## SUPPLIED INFORMATION
◇ ◇ ◇ ◇ ◇ ◇ ◇
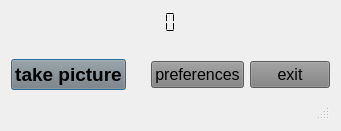
Before: the Qt Designer form forms/fotobox.ui in tomikais/fotobox, drawn with Qt 5.
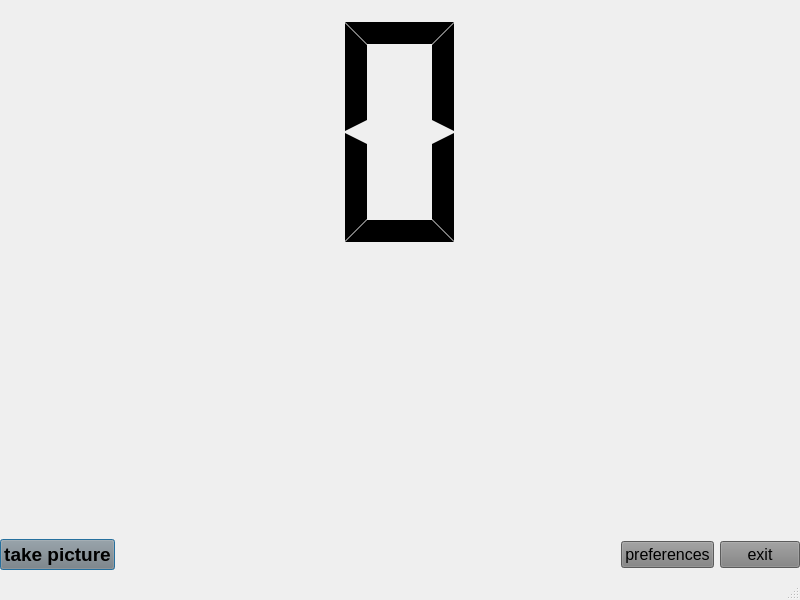
After: the same form once the commit is applied.

Commit message: remove margin

The edit to the form file:
```diff
--- a/forms/fotobox.ui
+++ b/forms/fotobox.ui
@@ -7,14 +7,26 @@
    <rect>
     <x>0</x>
     <y>0</y>
-    <width>341</width>
-    <height>131</height>
+    <width>800</width>
+    <height>600</height>
    </rect>
   </property>
   <property name="windowTitle">
    <string>FotoBox (Copyright Thomas Kais)</string>
   </property>
   <layout class="QVBoxLayout" name="verticalLayout">
+   <property name="leftMargin">
+    <number>0</number>
+   </property>
+   <property name="topMargin">
+    <number>0</number>
+   </property>
+   <property name="rightMargin">
+    <number>0</number>
+   </property>
+   <property name="bottomMargin">
+    <number>0</number>
+   </property>
    <item>
     <layout class="QGridLayout" name="gridLayout">
      <item row="1" column="0" colspan="4">
```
◇ ◇ ◇ ◇ ◇ ◇ ◇
Set down all of the material above exactly as written, leaving the pictures out.

Before: the Qt Designer form forms/fotobox.ui in tomikais/fotobox, drawn with Qt 5.
After: the same form once the commit is applied.

Commit message: remove margin

The edit to the form file:
```diff
--- a/forms/fotobox.ui
+++ b/forms/fotobox.ui
@@ -7,14 +7,26 @@
    <rect>
     <x>0</x>
     <y>0</y>
-    <width>341</width>
-    <height>131</height>
+    <width>800</width>
+    <height>600</height>
    </rect>
   </property>
   <property name="windowTitle">
    <string>FotoBox (Copyright Thomas Kais)</string>
   </property>
   <layout class="QVBoxLayout" name="verticalLayout">
+   <property name="leftMargin">
+    <number>0</number>
+   </property>
+   <property name="topMargin">
+    <number>0</number>
+   </property>
+   <property name="rightMargin">
+    <number>0</number>
+   </property>
+   <property name="bottomMargin">
+    <number>0</number>
+   </property>
    <item>
     <layout class="QGridLayout" name="gridLayout">
      <item row="1" column="0" colspan="4">
```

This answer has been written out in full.